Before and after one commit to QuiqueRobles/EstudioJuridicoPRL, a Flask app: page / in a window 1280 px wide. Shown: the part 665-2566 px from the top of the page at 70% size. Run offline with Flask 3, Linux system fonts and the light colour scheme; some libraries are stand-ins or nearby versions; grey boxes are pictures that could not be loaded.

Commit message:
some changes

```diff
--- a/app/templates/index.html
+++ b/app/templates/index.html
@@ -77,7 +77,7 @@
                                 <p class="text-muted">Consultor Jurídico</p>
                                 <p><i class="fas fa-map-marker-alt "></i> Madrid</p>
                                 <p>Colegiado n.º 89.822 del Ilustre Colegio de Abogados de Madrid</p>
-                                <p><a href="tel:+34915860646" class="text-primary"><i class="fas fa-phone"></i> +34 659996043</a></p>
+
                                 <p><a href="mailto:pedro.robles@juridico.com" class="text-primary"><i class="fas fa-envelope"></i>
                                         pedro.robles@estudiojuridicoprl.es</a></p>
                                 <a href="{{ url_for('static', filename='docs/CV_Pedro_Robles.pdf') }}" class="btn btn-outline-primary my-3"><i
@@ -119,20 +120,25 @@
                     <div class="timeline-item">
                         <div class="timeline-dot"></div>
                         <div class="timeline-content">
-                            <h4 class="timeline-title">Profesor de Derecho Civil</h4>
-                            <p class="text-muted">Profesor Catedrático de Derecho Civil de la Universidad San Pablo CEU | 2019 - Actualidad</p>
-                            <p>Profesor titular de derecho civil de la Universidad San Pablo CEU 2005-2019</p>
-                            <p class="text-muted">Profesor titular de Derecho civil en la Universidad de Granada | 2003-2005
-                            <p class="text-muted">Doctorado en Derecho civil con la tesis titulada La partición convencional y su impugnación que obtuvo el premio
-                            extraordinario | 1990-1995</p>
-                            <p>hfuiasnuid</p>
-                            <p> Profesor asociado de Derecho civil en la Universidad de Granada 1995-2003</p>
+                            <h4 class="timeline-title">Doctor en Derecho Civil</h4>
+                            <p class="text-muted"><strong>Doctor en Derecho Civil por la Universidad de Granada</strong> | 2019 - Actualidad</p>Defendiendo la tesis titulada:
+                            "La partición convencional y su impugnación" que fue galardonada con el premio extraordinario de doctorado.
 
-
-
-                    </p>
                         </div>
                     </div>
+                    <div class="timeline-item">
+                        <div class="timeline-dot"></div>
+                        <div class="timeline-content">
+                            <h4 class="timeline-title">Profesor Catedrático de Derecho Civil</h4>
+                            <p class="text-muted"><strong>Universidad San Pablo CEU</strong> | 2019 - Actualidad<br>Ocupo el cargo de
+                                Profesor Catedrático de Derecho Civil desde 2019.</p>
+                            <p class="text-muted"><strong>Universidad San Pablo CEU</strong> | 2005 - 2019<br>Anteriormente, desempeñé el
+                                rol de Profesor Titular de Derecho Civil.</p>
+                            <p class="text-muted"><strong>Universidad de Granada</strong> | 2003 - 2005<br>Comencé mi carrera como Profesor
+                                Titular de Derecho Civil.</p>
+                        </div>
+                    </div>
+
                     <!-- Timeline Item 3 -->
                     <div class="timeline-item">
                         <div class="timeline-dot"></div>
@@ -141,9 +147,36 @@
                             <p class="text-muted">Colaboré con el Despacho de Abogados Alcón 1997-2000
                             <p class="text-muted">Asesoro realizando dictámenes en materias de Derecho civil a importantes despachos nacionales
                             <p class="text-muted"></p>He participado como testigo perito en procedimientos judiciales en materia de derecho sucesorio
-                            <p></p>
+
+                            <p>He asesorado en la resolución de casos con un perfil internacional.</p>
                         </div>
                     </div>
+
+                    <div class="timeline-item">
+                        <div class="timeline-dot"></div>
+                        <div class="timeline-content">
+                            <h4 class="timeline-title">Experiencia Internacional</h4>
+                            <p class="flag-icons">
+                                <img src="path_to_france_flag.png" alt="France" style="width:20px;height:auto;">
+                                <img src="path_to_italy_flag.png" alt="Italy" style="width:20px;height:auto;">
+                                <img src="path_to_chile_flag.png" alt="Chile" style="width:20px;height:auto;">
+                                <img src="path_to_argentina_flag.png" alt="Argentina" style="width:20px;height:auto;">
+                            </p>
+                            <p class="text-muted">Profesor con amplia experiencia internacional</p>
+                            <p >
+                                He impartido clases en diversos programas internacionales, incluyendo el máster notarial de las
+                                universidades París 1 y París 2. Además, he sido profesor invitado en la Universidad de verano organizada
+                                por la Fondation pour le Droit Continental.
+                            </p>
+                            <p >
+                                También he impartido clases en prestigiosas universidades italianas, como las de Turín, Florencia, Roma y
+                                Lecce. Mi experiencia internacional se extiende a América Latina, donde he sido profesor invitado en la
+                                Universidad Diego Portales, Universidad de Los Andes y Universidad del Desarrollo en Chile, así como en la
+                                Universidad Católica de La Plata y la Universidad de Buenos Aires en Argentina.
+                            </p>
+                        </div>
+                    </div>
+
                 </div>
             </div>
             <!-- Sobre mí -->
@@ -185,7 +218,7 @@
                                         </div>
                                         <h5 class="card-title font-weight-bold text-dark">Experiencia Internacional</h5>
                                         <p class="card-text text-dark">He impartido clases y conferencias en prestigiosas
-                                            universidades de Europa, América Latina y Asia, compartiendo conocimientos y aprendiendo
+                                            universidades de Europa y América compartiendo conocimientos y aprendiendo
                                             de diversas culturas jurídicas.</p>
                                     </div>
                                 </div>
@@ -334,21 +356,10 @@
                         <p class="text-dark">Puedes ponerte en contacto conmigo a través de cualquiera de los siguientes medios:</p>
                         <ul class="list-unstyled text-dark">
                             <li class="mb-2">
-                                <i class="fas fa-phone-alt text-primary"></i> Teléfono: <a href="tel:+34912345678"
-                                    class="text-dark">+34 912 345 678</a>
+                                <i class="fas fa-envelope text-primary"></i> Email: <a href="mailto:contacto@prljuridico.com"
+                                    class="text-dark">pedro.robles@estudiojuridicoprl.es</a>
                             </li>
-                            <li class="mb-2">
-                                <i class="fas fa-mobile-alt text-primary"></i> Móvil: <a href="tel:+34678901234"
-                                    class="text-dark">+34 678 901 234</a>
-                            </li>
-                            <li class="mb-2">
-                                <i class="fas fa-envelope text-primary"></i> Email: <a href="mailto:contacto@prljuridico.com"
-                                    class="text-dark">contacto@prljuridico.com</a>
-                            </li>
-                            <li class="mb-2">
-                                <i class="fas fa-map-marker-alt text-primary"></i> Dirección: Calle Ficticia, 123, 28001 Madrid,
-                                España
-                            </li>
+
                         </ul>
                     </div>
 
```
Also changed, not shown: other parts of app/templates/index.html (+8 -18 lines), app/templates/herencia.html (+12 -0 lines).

# # #

* WHAT IS REQUIRED
Determine, please, how many lines hold "Actualidad" in the records, and give that number by itself.

* ANSWER BOX
3